Cherry Ong is taking us back to the conservatory at Centennial Park in the Toronto area. Today we’re on a visit to the arid house, which is full of plants from around the world that are adapted to dry and desert environments.
Ponytail palm (Beaucarnea recurvata, Zones 10–12) is often sold as a houseplant, but given ample space it will grow into a big dramatic plant like this. The swollen trunk serves to store water for dry seasons.
You can’t have an arid house without cacti. This family of plants is native to the Americas. The swollen stems store water, and the spines keep hungry—and thirsty—animals from munching on them. Those practical adaptations also turn them into living sculptures.

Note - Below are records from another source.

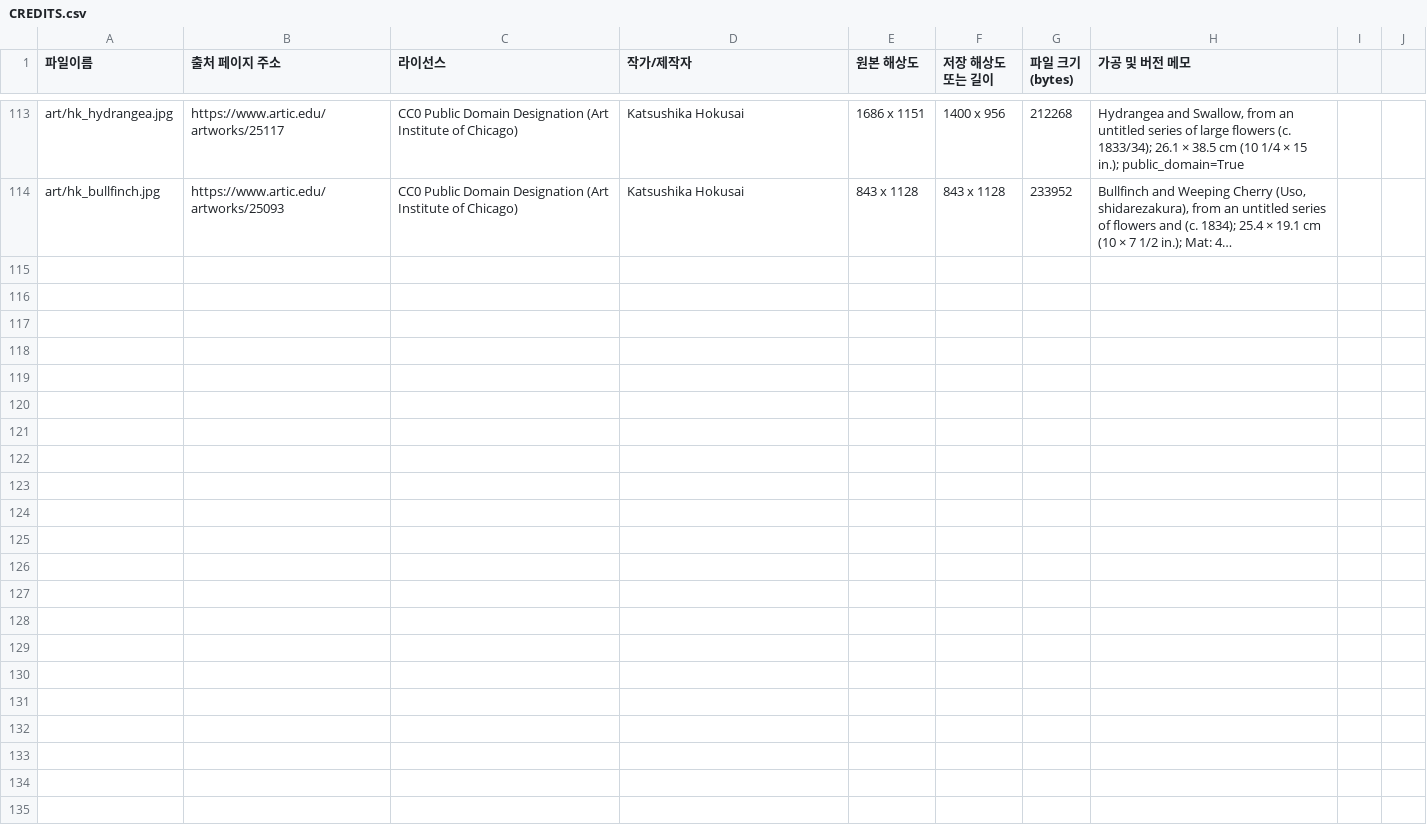
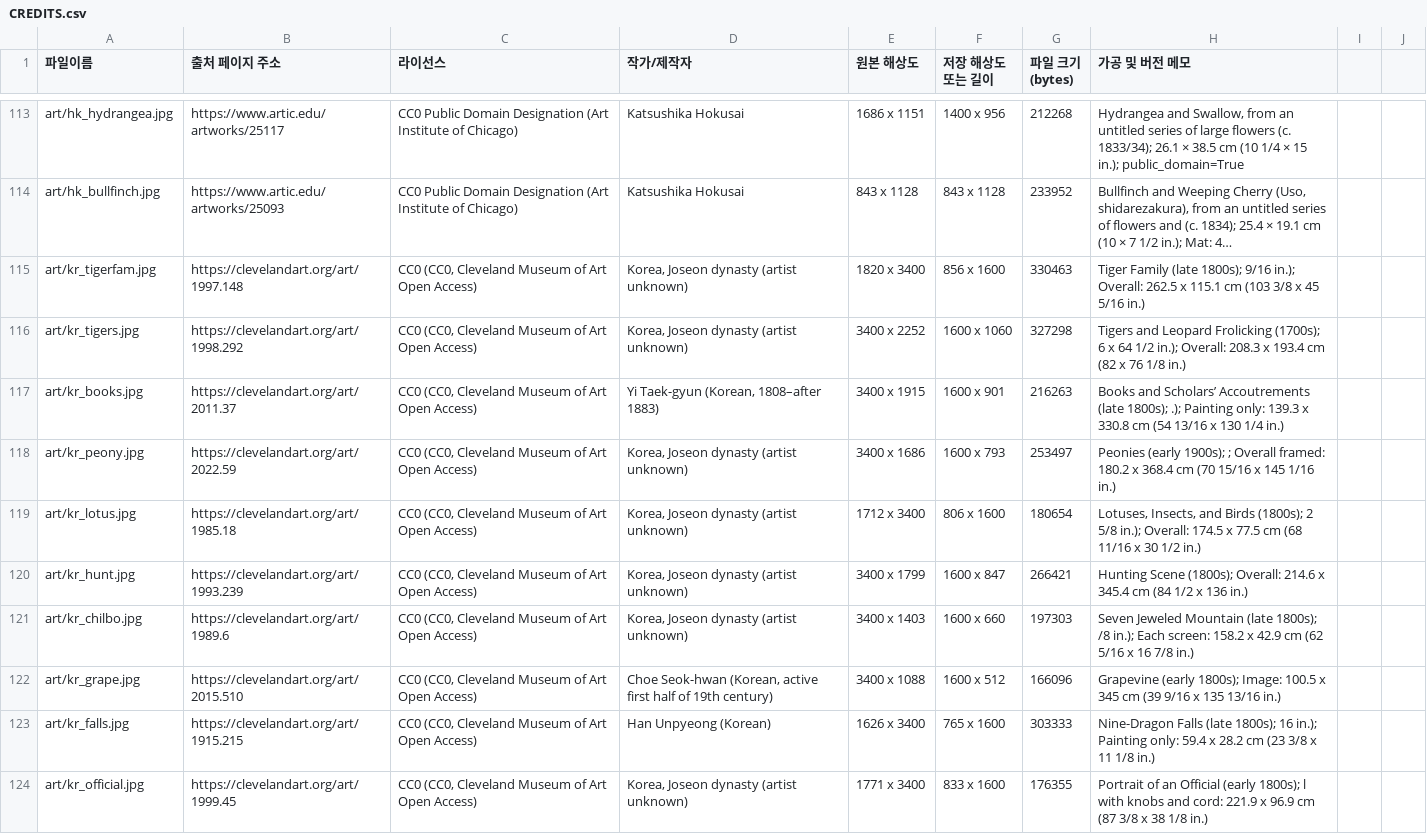
Before and after one commit to dbsrugk/misulzip-site, a CSV file: hwasil/CREDITS.csv, drawn as a sheet; only a part is shown, gaps mark what is left out; long unchanged cells end in …; the diff names each change by its address in the sheet, - before the commit and + after, or states it on an @@ line.

```diff
--- a/hwasil/CREDITS.csv
+++ b/hwasil/CREDITS.csv
+row 115: art/kr_tigerfam.jpg | https://clevelandart.org/art/1997.148 | CC0 (CC0, Cleveland Museum of Art Open Access) | Korea, Joseon dynasty (artist unknown) | 1820 x 3400 | 856 x 1600 | 330463 | Tiger Family (late 1800s); 9/16 in.); Overall: 262.5 x 115.1 cm (103 3/8 x 45 5/16 in.)
+row 116: art/kr_tigers.jpg | https://clevelandart.org/art/1998.292 | CC0 (CC0, Cleveland Museum of Art Open Access) | Korea, Joseon dynasty (artist unknown) | 3400 x 2252 | 1600 x 1060 | 327298 | Tigers and Leopard Frolicking (1700s); 6 x 64 1/2 in.); Overall: 208.3 x 193.4 cm (82 x 76 1/8 in.)
+row 117: art/kr_books.jpg | https://clevelandart.org/art/2011.37 | CC0 (CC0, Cleveland Museum of Art Open Access) | Yi Taek-gyun (Korean, 1808–after 1883) | 3400 x 1915 | 1600 x 901 | 216263 | Books and Scholars’ Accoutrements (late 1800s); .); Painting only: 139.3 x 330.8 cm (54 13/16 x 130 1/4 in.)
+row 118: art/kr_peony.jpg | https://clevelandart.org/art/2022.59 | CC0 (CC0, Cleveland Museum of Art Open Access) | Korea, Joseon dynasty (artist unknown) | 3400 x 1686 | 1600 x 793 | 253497 | Peonies (early 1900s); ; Overall framed: 180.2 x 368.4 cm (70 15/16 x 145 1/16 in.)
+row 119: art/kr_lotus.jpg | https://clevelandart.org/art/1985.18 | CC0 (CC0, Cleveland Museum of Art Open Access) | Korea, Joseon dynasty (artist unknown) | 1712 x 3400 | 806 x 1600 | 180654 | Lotuses, Insects, and Birds (1800s); 2 5/8 in.); Overall: 174.5 x 77.5 cm (68 11/16 x 30 1/2 in.)
+row 120: art/kr_hunt.jpg | https://clevelandart.org/art/1993.239 | CC0 (CC0, Cleveland Museum of Art Open Access) | Korea, Joseon dynasty (artist unknown) | 3400 x 1799 | 1600 x 847 | 266421 | Hunting Scene (1800s); Overall: 214.6 x 345.4 cm (84 1/2 x 136 in.)
+row 121: art/kr_chilbo.jpg | https://clevelandart.org/art/1989.6 | CC0 (CC0, Cleveland Museum of Art Open Access) | Korea, Joseon dynasty (artist unknown) | 3400 x 1403 | 1600 x 660 | 197303 | Seven Jeweled Mountain (late 1800s); /8 in.); Each screen: 158.2 x 42.9 cm (62 5/16 x 16 7/8 in.)
+row 122: art/kr_grape.jpg | https://clevelandart.org/art/2015.510 | CC0 (CC0, Cleveland Museum of Art Open Access) | Choe Seok-hwan (Korean, active first half of 19th century) | 3400 x 1088 | 1600 x 512 | 166096 | Grapevine (early 1800s); Image: 100.5 x 345 cm (39 9/16 x 135 13/16 in.)
+row 123: art/kr_falls.jpg | https://clevelandart.org/art/1915.215 | CC0 (CC0, Cleveland Museum of Art Open Access) | Han Unpyeong (Korean) | 1626 x 3400 | 765 x 1600 | 303333 | Nine-Dragon Falls (late 1800s); 16 in.); Painting only: 59.4 x 28.2 cm (23 3/8 x 11 1/8 in.)
+row 124: art/kr_official.jpg | https://clevelandart.org/art/1999.45 | CC0 (CC0, Cleveland Museum of Art Open Access) | Korea, Joseon dynasty (artist unknown) | 1771 x 3400 | 833 x 1600 | 176355 | Portrait of an Official (early 1800s); l with knobs and cord: 221.9 x 96.9 cm (87 3/8 x 38 1/8 in.)
```
Also changed, not shown: 15 other files.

Mother-of-thousands (Kalanchoe, Zones 10–12 or as a houseplant) has attractive succulent leaves, but these nodding, bell-shaped flowers are beautiful, both when fresh and salmon-orange, and as they age and fade to pink.
The iconic golden barrel cactus (Echinocactus grusonii, Zones 9–12) is hugely popular in dry, warm landscapes but is endangered in the wild due to habitat destruction for agriculture and grazing.

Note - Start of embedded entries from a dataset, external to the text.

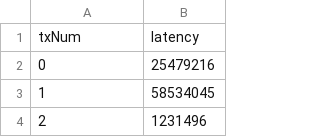
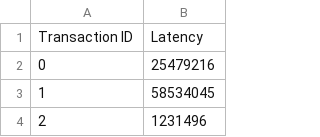
Before and after one commit to karta1502545/db22-final-project, a CSV file: latency-estimator/train/latency.csv, drawn as a sheet; only a part is shown; removed rows and columns are numbered as before the commit, all else as after; the diff names each change by its address in the sheet, - before the commit and + after, or states it on an @@ line.

Commit message:
change data field names

```diff
--- a/latency-estimator/train/latency.csv
+++ b/latency-estimator/train/latency.csv
-row 1: txNum | latency
+row 1: Transaction ID | Latency
```
Also changed, not shown: 3 other files.
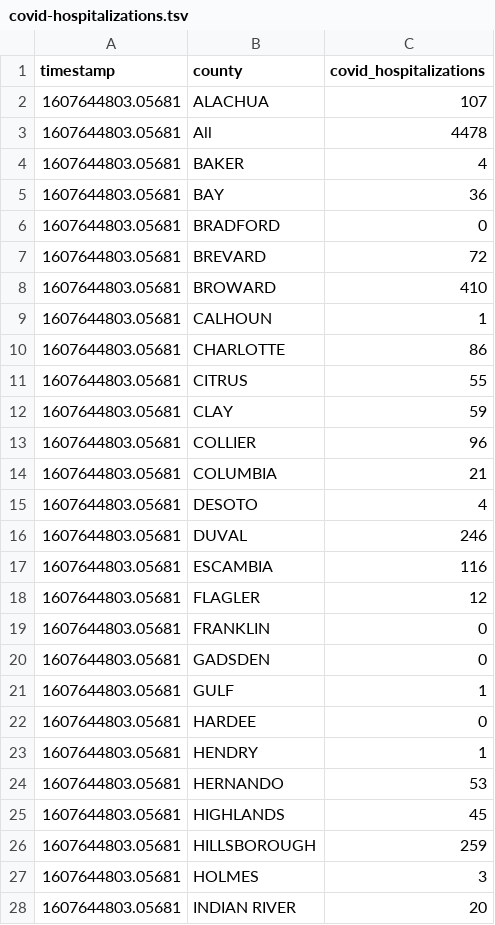
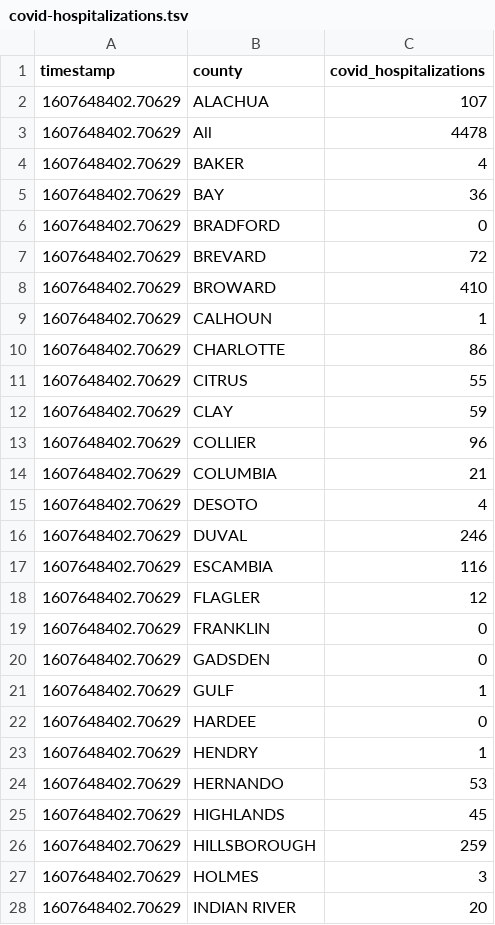
Before and after one commit to gadenbuie/covid19-florida-ahca, a TSV file: data/covid-hospitalizations.tsv, drawn as a sheet; only a part is shown; the diff covers the shown part only.

```diff
--- a/data/covid-hospitalizations.tsv
+++ b/data/covid-hospitalizations.tsv
@@ -1,28 +1,28 @@
 timestamp	county	covid_hospitalizations
-1607644803.05681	ALACHUA	107
-1607644803.05681	All	4478
-1607644803.05681	BAKER	4
-1607644803.05681	BAY	36
-1607644803.05681	BRADFORD	0
-1607644803.05681	BREVARD	72
-1607644803.05681	BROWARD	410
-1607644803.05681	CALHOUN	1
-1607644803.05681	CHARLOTTE	86
-1607644803.05681	CITRUS	55
-1607644803.05681	CLAY	59
-1607644803.05681	COLLIER	96
-1607644803.05681	COLUMBIA	21
-1607644803.05681	DESOTO	4
-1607644803.05681	DUVAL	246
-1607644803.05681	ESCAMBIA	116
-1607644803.05681	FLAGLER	12
-1607644803.05681	FRANKLIN	0
-1607644803.05681	GADSDEN	0
-1607644803.05681	GULF	1
-1607644803.05681	HARDEE	0
-1607644803.05681	HENDRY	1
-1607644803.05681	HERNANDO	53
-1607644803.05681	HIGHLANDS	45
-1607644803.05681	HILLSBOROUGH	259
-1607644803.05681	HOLMES	3
-1607644803.05681	INDIAN RIVER	20
+1607648402.70629	ALACHUA	107
+1607648402.70629	All	4478
+1607648402.70629	BAKER	4
+1607648402.70629	BAY	36
+1607648402.70629	BRADFORD	0
+1607648402.70629	BREVARD	72
+1607648402.70629	BROWARD	410
+1607648402.70629	CALHOUN	1
+1607648402.70629	CHARLOTTE	86
+1607648402.70629	CITRUS	55
+1607648402.70629	CLAY	59
+1607648402.70629	COLLIER	96
+1607648402.70629	COLUMBIA	21
+1607648402.70629	DESOTO	4
+1607648402.70629	DUVAL	246
+1607648402.70629	ESCAMBIA	116
+1607648402.70629	FLAGLER	12
+1607648402.70629	FRANKLIN	0
+1607648402.70629	GADSDEN	0
+1607648402.70629	GULF	1
+1607648402.70629	HARDEE	0
+1607648402.70629	HENDRY	1
+1607648402.70629	HERNANDO	53
+1607648402.70629	HIGHLANDS	45
+1607648402.70629	HILLSBOROUGH	259
+1607648402.70629	HOLMES	3
+1607648402.70629	INDIAN RIVER	20
```
Also changed, not shown: 32 edited cells elsewhere in this file, data/hospital-beds-county.tsv, data/hospital-beds-hospital.tsv, 7 other files.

Aloe is an African genus of succulents with many different species, ranging from small rosettes to tall ones like this with their beautiful succulent foliage.
Have a garden you’d like to share?
Have photos to share? We’d love to see your garden, a particular collection of plants you love, or a wonderful garden you had the chance to visit!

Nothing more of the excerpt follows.